Complementary uses – irrigation and navigation
Certain use of river have complementarity like reservoir project not only generates electricity but the lean season augmented flow from it can help increase cropping intensity (one crop a year in rainy season versus more than 3 crops including in dry season) by irrigation which is important to achieve food security.
Similarly, with the construction of reservoir project navigation becomes possible in the reservoir as well as in the downstream area of the project. If Nepal builds Upper Karnali project as a reservoir project Nepal can have inland navigation in the reservoir in districts like Achham, Dailekh, Kalikot etc. and in Surkhet, Bardia and Kailali district in downstream of powerhouse. Moreover, Nepal can even have access to open seas through Ganga River in India and the latter too will similarly benefit from lean season augmented flow.
Comprehensive options assessment
From this perspective GoN needs to conduct comprehensive options assessment (COA) with regard to competing and mutually exclusive uses of water for purposes like drinking and sanitation, irrigation, animal husbandry and fishery, hydropower generation, recreation, industrial use, navigation and customary uses – identified by acronym DIFERINO, prior to deciding to allow use of any river for any purposes including hydropower generation.
To conclude, certain uses of river results in more benefits to the country’s macro economy than hydropower generation. Besides, people’s lives depend on river for water, food and energy. Under economics and econometrics no value of life can be assessed/attributed, for which water and food is of vital importance. If there is no life, then there is no meaning of hydropower generation. Therefore, under COA economic linkages (backward, forward, investment and fiscal linkages) needs to be analyzed/assessed and value of water and food for human life determined before deciding to put a site to a specific use.

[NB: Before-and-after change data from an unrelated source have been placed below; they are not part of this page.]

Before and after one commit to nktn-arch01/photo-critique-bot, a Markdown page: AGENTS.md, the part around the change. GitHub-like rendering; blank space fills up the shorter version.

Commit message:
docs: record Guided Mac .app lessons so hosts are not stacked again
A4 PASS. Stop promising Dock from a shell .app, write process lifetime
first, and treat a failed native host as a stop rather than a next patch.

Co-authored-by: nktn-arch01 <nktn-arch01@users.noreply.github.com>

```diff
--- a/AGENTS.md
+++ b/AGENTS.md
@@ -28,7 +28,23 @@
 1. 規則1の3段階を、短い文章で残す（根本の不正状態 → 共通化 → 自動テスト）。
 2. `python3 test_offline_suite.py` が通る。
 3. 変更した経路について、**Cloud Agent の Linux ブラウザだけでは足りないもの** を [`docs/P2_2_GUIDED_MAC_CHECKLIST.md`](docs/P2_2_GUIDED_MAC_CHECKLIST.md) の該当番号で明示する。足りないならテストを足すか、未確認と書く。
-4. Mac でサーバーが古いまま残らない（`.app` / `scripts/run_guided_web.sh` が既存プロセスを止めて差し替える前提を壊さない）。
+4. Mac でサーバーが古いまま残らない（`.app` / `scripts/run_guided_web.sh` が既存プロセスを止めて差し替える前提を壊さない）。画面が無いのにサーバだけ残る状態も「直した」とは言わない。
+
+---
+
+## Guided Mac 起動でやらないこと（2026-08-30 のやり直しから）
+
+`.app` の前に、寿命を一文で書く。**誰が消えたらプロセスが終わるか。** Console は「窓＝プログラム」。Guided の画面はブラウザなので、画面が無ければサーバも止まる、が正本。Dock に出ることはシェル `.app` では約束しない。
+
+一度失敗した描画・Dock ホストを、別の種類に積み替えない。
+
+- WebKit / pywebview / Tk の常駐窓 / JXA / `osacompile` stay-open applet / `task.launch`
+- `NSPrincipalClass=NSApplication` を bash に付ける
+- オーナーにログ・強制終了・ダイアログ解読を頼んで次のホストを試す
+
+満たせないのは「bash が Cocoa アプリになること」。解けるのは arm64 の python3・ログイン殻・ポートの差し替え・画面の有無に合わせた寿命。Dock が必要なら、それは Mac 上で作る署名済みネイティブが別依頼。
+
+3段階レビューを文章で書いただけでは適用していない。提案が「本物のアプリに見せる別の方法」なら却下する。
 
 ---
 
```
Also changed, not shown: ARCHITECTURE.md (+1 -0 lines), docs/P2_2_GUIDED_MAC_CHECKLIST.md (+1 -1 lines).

Ratna Sansar Shrestha, FCA
Published in Spotlight Magazine of January 31, 2015